Goal of the exercise |
Each entry below should be restated word for word, without any picture it contains.

Given data |
=======

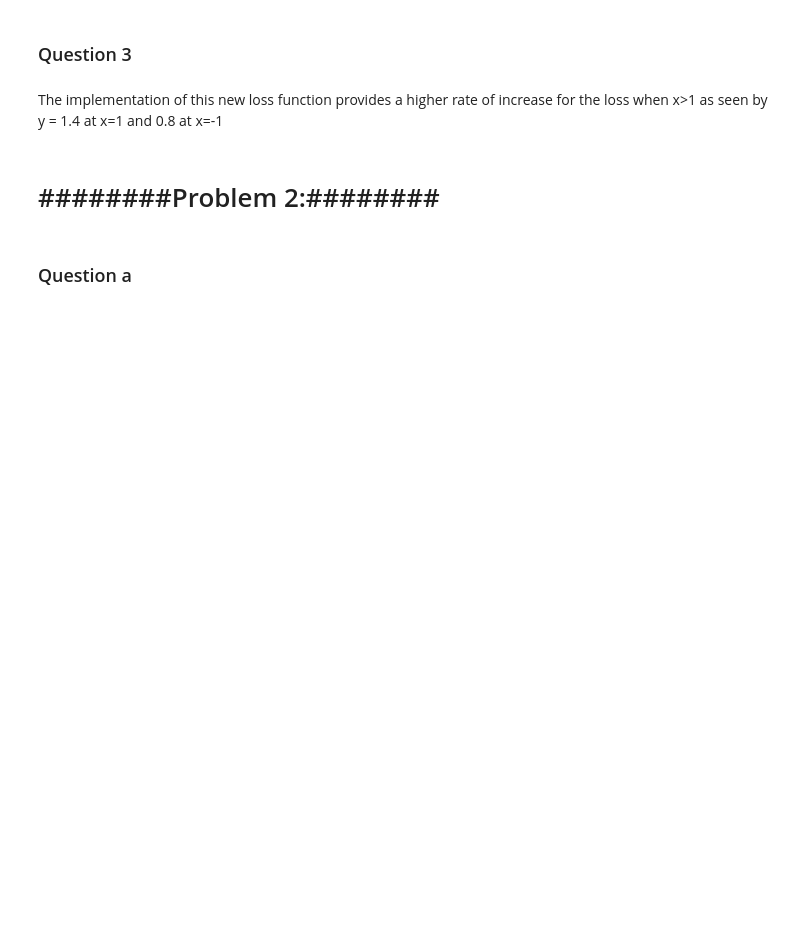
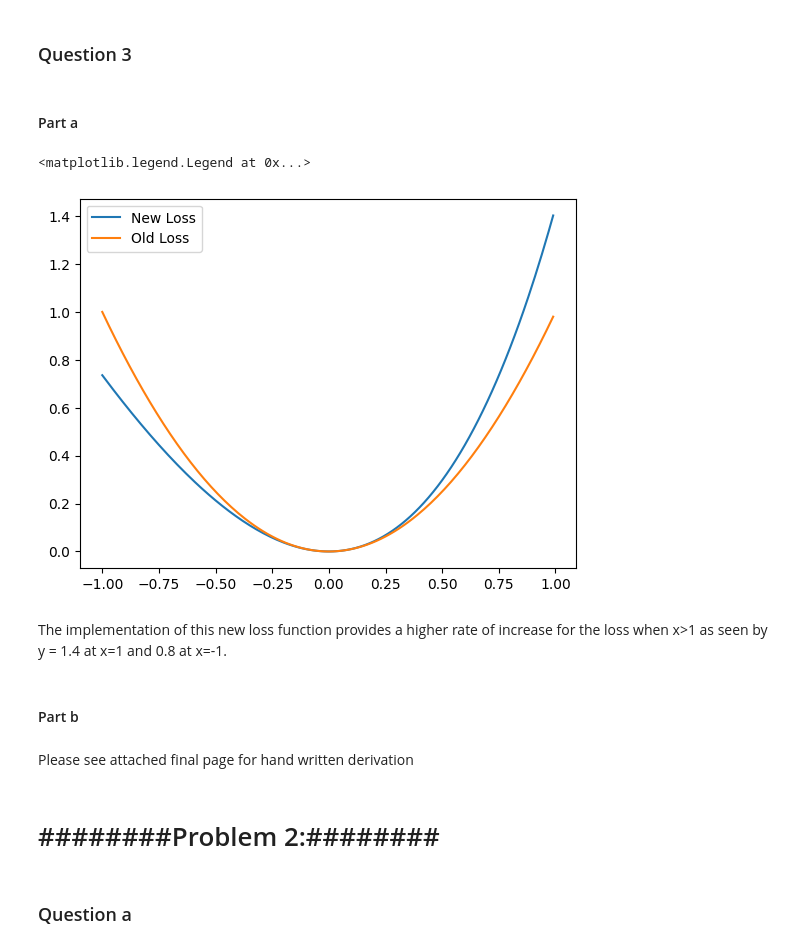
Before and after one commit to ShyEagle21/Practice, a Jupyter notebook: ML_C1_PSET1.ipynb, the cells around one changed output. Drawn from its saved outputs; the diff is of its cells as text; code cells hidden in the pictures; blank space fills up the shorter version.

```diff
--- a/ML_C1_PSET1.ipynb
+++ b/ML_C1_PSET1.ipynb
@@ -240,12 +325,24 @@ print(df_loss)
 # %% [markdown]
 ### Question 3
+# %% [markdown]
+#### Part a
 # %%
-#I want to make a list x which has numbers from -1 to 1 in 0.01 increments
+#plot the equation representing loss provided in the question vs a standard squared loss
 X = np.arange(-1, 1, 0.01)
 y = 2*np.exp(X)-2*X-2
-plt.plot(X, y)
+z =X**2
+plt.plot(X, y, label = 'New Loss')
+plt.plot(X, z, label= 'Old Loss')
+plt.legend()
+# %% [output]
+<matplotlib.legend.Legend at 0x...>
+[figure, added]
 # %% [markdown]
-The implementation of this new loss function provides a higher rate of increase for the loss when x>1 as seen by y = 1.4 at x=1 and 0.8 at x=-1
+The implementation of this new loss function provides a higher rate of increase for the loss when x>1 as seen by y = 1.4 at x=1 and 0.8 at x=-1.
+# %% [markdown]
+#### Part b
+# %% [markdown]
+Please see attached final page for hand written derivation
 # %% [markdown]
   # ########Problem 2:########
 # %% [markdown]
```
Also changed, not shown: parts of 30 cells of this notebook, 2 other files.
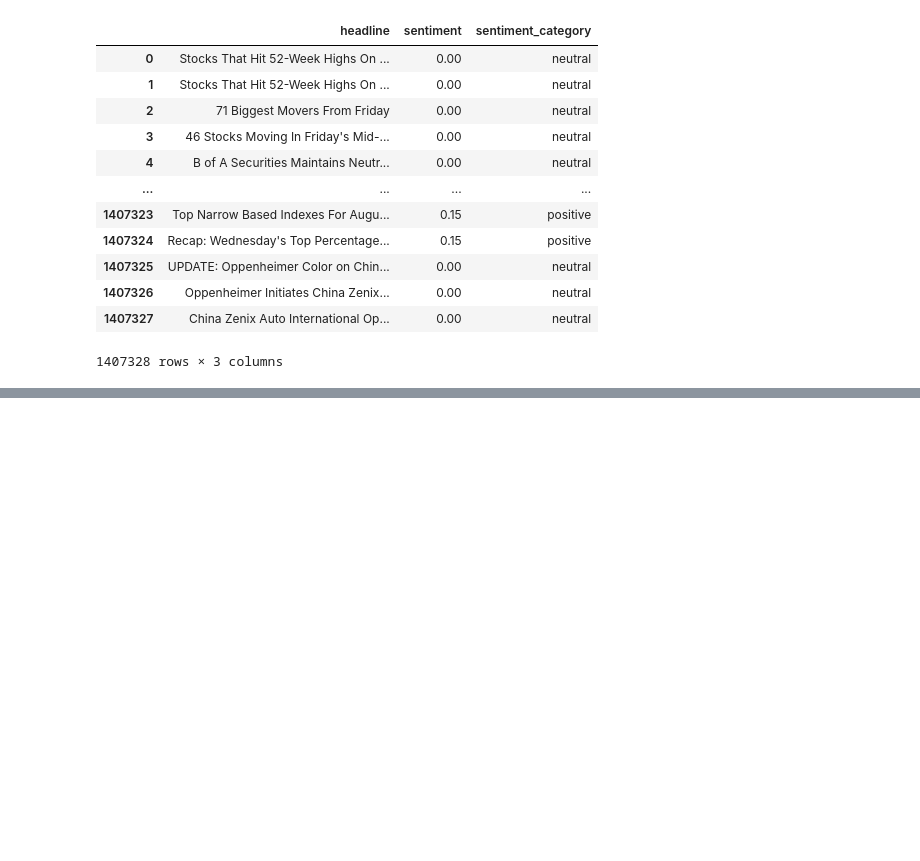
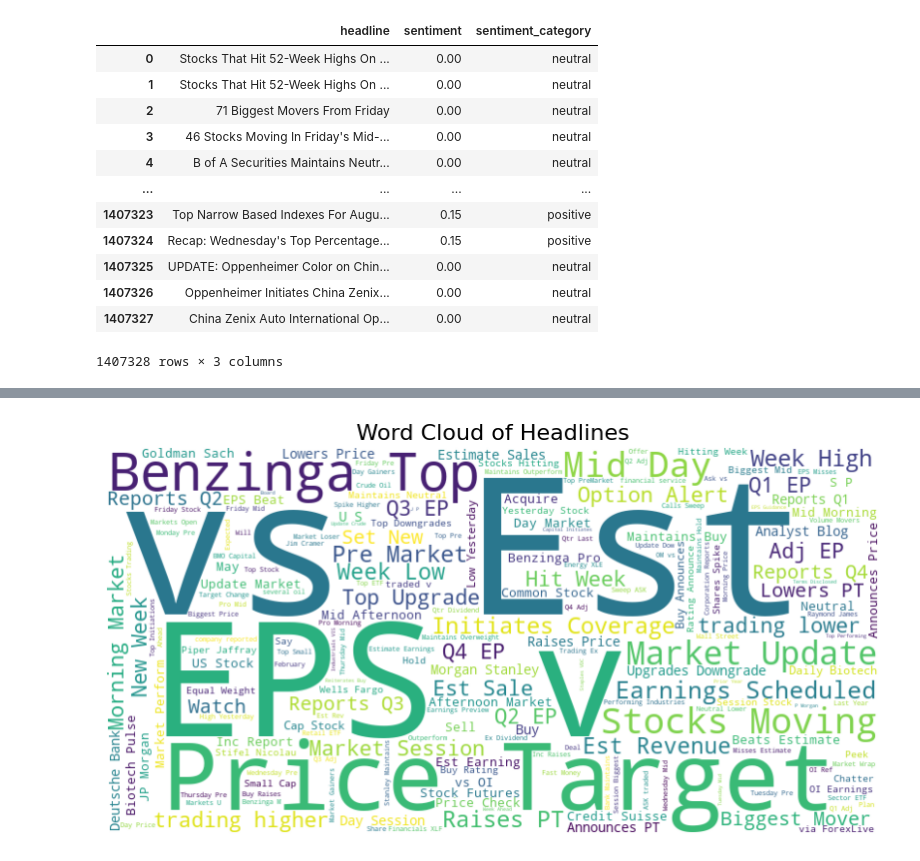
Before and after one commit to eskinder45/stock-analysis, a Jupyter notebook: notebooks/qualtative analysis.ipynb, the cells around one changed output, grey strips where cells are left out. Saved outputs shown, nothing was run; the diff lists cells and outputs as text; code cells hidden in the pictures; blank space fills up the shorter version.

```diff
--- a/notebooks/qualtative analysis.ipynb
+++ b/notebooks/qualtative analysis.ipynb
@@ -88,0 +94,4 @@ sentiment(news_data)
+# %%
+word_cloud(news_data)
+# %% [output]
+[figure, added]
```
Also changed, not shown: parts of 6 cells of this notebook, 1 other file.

=======

Problem solution |
Before and after one commit to ShyEagle21/Practice, a Jupyter notebook: ML_C1_PSET1.ipynb, the cells around one changed output. Drawn from its saved outputs; the diff is of its cells as text; code cells hidden in the pictures; blank space fills up the shorter version.

```diff
--- a/ML_C1_PSET1.ipynb
+++ b/ML_C1_PSET1.ipynb
@@ -240,12 +325,24 @@ print(df_loss)
 # %% [markdown]
 ### Question 3
+# %% [markdown]
+#### Part a
 # %%
-#I want to make a list x which has numbers from -1 to 1 in 0.01 increments
+#plot the equation representing loss provided in the question vs a standard squared loss
 X = np.arange(-1, 1, 0.01)
 y = 2*np.exp(X)-2*X-2
-plt.plot(X, y)
+z =X**2
+plt.plot(X, y, label = 'New Loss')
+plt.plot(X, z, label= 'Old Loss')
+plt.legend()
+# %% [output]
+<matplotlib.legend.Legend at 0x...>
+[figure, added]
 # %% [markdown]
-The implementation of this new loss function provides a higher rate of increase for the loss when x>1 as seen by y = 1.4 at x=1 and 0.8 at x=-1
+The implementation of this new loss function provides a higher rate of increase for the loss when x>1 as seen by y = 1.4 at x=1 and 0.8 at x=-1.
+# %% [markdown]
+#### Part b
+# %% [markdown]
+Please see attached final page for hand written derivation
 # %% [markdown]
   # ########Problem 2:########
 # %% [markdown]
```
Also changed, not shown: parts of 30 cells of this notebook, 2 other files.
Before and after one commit to eskinder45/stock-analysis, a Jupyter notebook: notebooks/qualtative analysis.ipynb, the cells around one changed output, grey strips where cells are left out. Saved outputs shown, nothing was run; the diff lists cells and outputs as text; code cells hidden in the pictures; blank space fills up the shorter version.

```diff
--- a/notebooks/qualtative analysis.ipynb
+++ b/notebooks/qualtative analysis.ipynb
@@ -88,0 +94,4 @@ sentiment(news_data)
+# %%
+word_cloud(news_data)
+# %% [output]
+[figure, added]
```
Also changed, not shown: parts of 6 cells of this notebook, 1 other file.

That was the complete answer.